REQUIREMENT -> Please write out the data below once more, exactly as it stands.

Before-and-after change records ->
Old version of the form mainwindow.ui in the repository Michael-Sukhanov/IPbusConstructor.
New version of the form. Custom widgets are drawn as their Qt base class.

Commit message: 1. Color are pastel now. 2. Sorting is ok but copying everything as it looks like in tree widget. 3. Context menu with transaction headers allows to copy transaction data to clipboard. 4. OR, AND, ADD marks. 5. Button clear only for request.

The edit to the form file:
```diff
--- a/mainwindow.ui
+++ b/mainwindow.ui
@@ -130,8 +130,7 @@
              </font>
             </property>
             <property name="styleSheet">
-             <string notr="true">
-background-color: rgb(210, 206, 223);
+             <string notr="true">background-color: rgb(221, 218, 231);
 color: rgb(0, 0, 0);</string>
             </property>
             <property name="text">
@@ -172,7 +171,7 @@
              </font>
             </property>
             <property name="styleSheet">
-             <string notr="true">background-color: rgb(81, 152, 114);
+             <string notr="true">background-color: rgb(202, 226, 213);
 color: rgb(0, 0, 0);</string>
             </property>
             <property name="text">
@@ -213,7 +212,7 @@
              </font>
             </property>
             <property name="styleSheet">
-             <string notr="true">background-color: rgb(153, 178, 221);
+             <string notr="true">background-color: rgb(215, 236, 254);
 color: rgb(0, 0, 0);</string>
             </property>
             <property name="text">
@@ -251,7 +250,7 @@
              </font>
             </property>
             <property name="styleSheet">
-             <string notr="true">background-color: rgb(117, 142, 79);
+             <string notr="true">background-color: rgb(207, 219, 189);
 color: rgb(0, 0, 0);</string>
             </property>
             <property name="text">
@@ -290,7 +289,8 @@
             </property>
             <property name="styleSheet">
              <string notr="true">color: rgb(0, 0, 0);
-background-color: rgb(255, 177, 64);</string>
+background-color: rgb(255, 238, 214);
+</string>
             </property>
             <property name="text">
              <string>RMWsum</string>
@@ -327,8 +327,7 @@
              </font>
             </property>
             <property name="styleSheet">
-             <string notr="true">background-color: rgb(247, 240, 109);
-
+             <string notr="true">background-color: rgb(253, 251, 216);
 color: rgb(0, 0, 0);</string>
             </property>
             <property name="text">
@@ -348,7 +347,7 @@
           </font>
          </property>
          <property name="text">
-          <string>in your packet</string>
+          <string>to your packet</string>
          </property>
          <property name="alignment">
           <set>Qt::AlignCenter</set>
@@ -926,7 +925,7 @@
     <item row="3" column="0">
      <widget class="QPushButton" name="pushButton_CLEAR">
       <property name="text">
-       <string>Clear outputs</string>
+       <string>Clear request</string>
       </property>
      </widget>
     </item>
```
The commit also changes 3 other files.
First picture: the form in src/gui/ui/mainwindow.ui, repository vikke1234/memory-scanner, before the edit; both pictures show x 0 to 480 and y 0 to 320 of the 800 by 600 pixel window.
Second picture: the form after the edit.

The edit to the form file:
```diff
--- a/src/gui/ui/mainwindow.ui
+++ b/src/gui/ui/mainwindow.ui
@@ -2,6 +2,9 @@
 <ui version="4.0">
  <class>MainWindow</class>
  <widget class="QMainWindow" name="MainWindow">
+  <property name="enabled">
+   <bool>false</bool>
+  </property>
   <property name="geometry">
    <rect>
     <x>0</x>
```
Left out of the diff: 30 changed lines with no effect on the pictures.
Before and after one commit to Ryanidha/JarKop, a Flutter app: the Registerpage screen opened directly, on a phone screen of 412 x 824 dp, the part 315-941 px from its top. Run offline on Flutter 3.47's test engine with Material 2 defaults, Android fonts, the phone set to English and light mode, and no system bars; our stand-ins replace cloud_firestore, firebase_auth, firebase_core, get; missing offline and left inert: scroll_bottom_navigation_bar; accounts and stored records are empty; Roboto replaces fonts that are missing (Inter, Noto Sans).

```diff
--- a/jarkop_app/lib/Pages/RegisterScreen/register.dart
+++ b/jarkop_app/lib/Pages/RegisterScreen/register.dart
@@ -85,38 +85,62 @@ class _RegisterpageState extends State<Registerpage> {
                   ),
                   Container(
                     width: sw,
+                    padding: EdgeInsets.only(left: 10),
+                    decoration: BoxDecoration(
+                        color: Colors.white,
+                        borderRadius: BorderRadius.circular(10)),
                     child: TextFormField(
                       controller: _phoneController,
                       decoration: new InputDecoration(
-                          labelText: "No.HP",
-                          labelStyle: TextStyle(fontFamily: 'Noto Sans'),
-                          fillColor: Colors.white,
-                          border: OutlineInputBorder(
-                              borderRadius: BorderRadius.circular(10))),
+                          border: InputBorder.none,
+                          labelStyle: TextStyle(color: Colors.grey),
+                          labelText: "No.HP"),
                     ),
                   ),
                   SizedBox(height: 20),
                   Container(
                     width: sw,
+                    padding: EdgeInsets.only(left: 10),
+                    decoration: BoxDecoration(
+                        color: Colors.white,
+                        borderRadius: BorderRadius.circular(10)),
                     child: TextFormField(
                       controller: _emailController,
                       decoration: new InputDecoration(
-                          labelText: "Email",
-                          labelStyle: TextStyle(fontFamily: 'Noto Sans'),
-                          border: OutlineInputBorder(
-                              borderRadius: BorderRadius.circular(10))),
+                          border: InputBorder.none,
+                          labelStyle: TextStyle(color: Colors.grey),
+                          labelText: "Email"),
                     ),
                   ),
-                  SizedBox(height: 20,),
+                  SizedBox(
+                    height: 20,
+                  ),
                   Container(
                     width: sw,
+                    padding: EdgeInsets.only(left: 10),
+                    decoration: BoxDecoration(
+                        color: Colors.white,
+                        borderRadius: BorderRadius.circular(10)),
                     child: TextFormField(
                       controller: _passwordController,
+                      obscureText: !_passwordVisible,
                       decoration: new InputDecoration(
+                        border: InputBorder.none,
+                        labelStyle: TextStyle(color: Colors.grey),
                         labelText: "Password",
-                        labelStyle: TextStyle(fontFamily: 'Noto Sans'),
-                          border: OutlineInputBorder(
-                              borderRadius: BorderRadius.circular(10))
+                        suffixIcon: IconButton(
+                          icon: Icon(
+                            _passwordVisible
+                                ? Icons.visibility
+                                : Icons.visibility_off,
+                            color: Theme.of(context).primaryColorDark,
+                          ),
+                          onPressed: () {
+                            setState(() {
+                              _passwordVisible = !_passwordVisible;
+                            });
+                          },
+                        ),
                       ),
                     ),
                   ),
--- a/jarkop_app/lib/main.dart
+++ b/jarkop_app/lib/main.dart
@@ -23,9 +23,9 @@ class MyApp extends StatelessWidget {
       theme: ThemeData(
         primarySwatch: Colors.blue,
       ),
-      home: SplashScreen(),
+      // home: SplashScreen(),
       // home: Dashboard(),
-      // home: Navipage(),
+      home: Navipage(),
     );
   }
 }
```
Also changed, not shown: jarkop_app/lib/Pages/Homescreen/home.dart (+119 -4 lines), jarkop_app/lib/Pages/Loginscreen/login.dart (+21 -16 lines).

REPLY ->
Old version of the form mainwindow.ui in the repository Michael-Sukhanov/IPbusConstructor.
New version of the form. Custom widgets are drawn as their Qt base class.

Commit message: 1. Color are pastel now. 2. Sorting is ok but copying everything as it looks like in tree widget. 3. Context menu with transaction headers allows to copy transaction data to clipboard. 4. OR, AND, ADD marks. 5. Button clear only for request.

The edit to the form file:
```diff
--- a/mainwindow.ui
+++ b/mainwindow.ui
@@ -130,8 +130,7 @@
              </font>
             </property>
             <property name="styleSheet">
-             <string notr="true">
-background-color: rgb(210, 206, 223);
+             <string notr="true">background-color: rgb(221, 218, 231);
 color: rgb(0, 0, 0);</string>
             </property>
             <property name="text">
@@ -172,7 +171,7 @@
              </font>
             </property>
             <property name="styleSheet">
-             <string notr="true">background-color: rgb(81, 152, 114);
+             <string notr="true">background-color: rgb(202, 226, 213);
 color: rgb(0, 0, 0);</string>
             </property>
             <property name="text">
@@ -213,7 +212,7 @@
              </font>
             </property>
             <property name="styleSheet">
-             <string notr="true">background-color: rgb(153, 178, 221);
+             <string notr="true">background-color: rgb(215, 236, 254);
 color: rgb(0, 0, 0);</string>
             </property>
             <property name="text">
@@ -251,7 +250,7 @@
              </font>
             </property>
             <property name="styleSheet">
-             <string notr="true">background-color: rgb(117, 142, 79);
+             <string notr="true">background-color: rgb(207, 219, 189);
 color: rgb(0, 0, 0);</string>
             </property>
             <property name="text">
@@ -290,7 +289,8 @@
             </property>
             <property name="styleSheet">
              <string notr="true">color: rgb(0, 0, 0);
-background-color: rgb(255, 177, 64);</string>
+background-color: rgb(255, 238, 214);
+</string>
             </property>
             <property name="text">
              <string>RMWsum</string>
@@ -327,8 +327,7 @@
              </font>
             </property>
             <property name="styleSheet">
-             <string notr="true">background-color: rgb(247, 240, 109);
-
+             <string notr="true">background-color: rgb(253, 251, 216);
 color: rgb(0, 0, 0);</string>
             </property>
             <property name="text">
@@ -348,7 +347,7 @@
           </font>
          </property>
          <property name="text">
-          <string>in your packet</string>
+          <string>to your packet</string>
          </property>
          <property name="alignment">
           <set>Qt::AlignCenter</set>
@@ -926,7 +925,7 @@
     <item row="3" column="0">
      <widget class="QPushButton" name="pushButton_CLEAR">
       <property name="text">
-       <string>Clear outputs</string>
+       <string>Clear request</string>
       </property>
      </widget>
     </item>
```
The commit also changes 3 other files.
First picture: the form in src/gui/ui/mainwindow.ui, repository vikke1234/memory-scanner, before the edit; both pictures show x 0 to 480 and y 0 to 320 of the 800 by 600 pixel window.
Second picture: the form after the edit.

The edit to the form file:
```diff
--- a/src/gui/ui/mainwindow.ui
+++ b/src/gui/ui/mainwindow.ui
@@ -2,6 +2,9 @@
 <ui version="4.0">
  <class>MainWindow</class>
  <widget class="QMainWindow" name="MainWindow">
+  <property name="enabled">
+   <bool>false</bool>
+  </property>
   <property name="geometry">
    <rect>
     <x>0</x>
```
Left out of the diff: 30 changed lines with no effect on the pictures.
Before and after one commit to Ryanidha/JarKop, a Flutter app: the Registerpage screen opened directly, on a phone screen of 412 x 824 dp, the part 315-941 px from its top. Run offline on Flutter 3.47's test engine with Material 2 defaults, Android fonts, the phone set to English and light mode, and no system bars; our stand-ins replace cloud_firestore, firebase_auth, firebase_core, get; missing offline and left inert: scroll_bottom_navigation_bar; accounts and stored records are empty; Roboto replaces fonts that are missing (Inter, Noto Sans).

```diff
--- a/jarkop_app/lib/Pages/RegisterScreen/register.dart
+++ b/jarkop_app/lib/Pages/RegisterScreen/register.dart
@@ -85,38 +85,62 @@ class _RegisterpageState extends State<Registerpage> {
                   ),
                   Container(
                     width: sw,
+                    padding: EdgeInsets.only(left: 10),
+                    decoration: BoxDecoration(
+                        color: Colors.white,
+                        borderRadius: BorderRadius.circular(10)),
                     child: TextFormField(
                       controller: _phoneController,
                       decoration: new InputDecoration(
-                          labelText: "No.HP",
-                          labelStyle: TextStyle(fontFamily: 'Noto Sans'),
-                          fillColor: Colors.white,
-                          border: OutlineInputBorder(
-                              borderRadius: BorderRadius.circular(10))),
+                          border: InputBorder.none,
+                          labelStyle: TextStyle(color: Colors.grey),
+                          labelText: "No.HP"),
                     ),
                   ),
                   SizedBox(height: 20),
                   Container(
                     width: sw,
+                    padding: EdgeInsets.only(left: 10),
+                    decoration: BoxDecoration(
+                        color: Colors.white,
+                        borderRadius: BorderRadius.circular(10)),
                     child: TextFormField(
                       controller: _emailController,
                       decoration: new InputDecoration(
-                          labelText: "Email",
-                          labelStyle: TextStyle(fontFamily: 'Noto Sans'),
-                          border: OutlineInputBorder(
-                              borderRadius: BorderRadius.circular(10))),
+                          border: InputBorder.none,
+                          labelStyle: TextStyle(color: Colors.grey),
+                          labelText: "Email"),
                     ),
                   ),
-                  SizedBox(height: 20,),
+                  SizedBox(
+                    height: 20,
+                  ),
                   Container(
                     width: sw,
+                    padding: EdgeInsets.only(left: 10),
+                    decoration: BoxDecoration(
+                        color: Colors.white,
+                        borderRadius: BorderRadius.circular(10)),
                     child: TextFormField(
                       controller: _passwordController,
+                      obscureText: !_passwordVisible,
                       decoration: new InputDecoration(
+                        border: InputBorder.none,
+                        labelStyle: TextStyle(color: Colors.grey),
                         labelText: "Password",
-                        labelStyle: TextStyle(fontFamily: 'Noto Sans'),
-                          border: OutlineInputBorder(
-                              borderRadius: BorderRadius.circular(10))
+                        suffixIcon: IconButton(
+                          icon: Icon(
+                            _passwordVisible
+                                ? Icons.visibility
+                                : Icons.visibility_off,
+                            color: Theme.of(context).primaryColorDark,
+                          ),
+                          onPressed: () {
+                            setState(() {
+                              _passwordVisible = !_passwordVisible;
+                            });
+                          },
+                        ),
                       ),
                     ),
                   ),
--- a/jarkop_app/lib/main.dart
+++ b/jarkop_app/lib/main.dart
@@ -23,9 +23,9 @@ class MyApp extends StatelessWidget {
       theme: ThemeData(
         primarySwatch: Colors.blue,
       ),
-      home: SplashScreen(),
+      // home: SplashScreen(),
       // home: Dashboard(),
-      // home: Navipage(),
+      home: Navipage(),
     );
   }
 }
```
Also changed, not shown: jarkop_app/lib/Pages/Homescreen/home.dart (+119 -4 lines), jarkop_app/lib/Pages/Loginscreen/login.dart (+21 -16 lines).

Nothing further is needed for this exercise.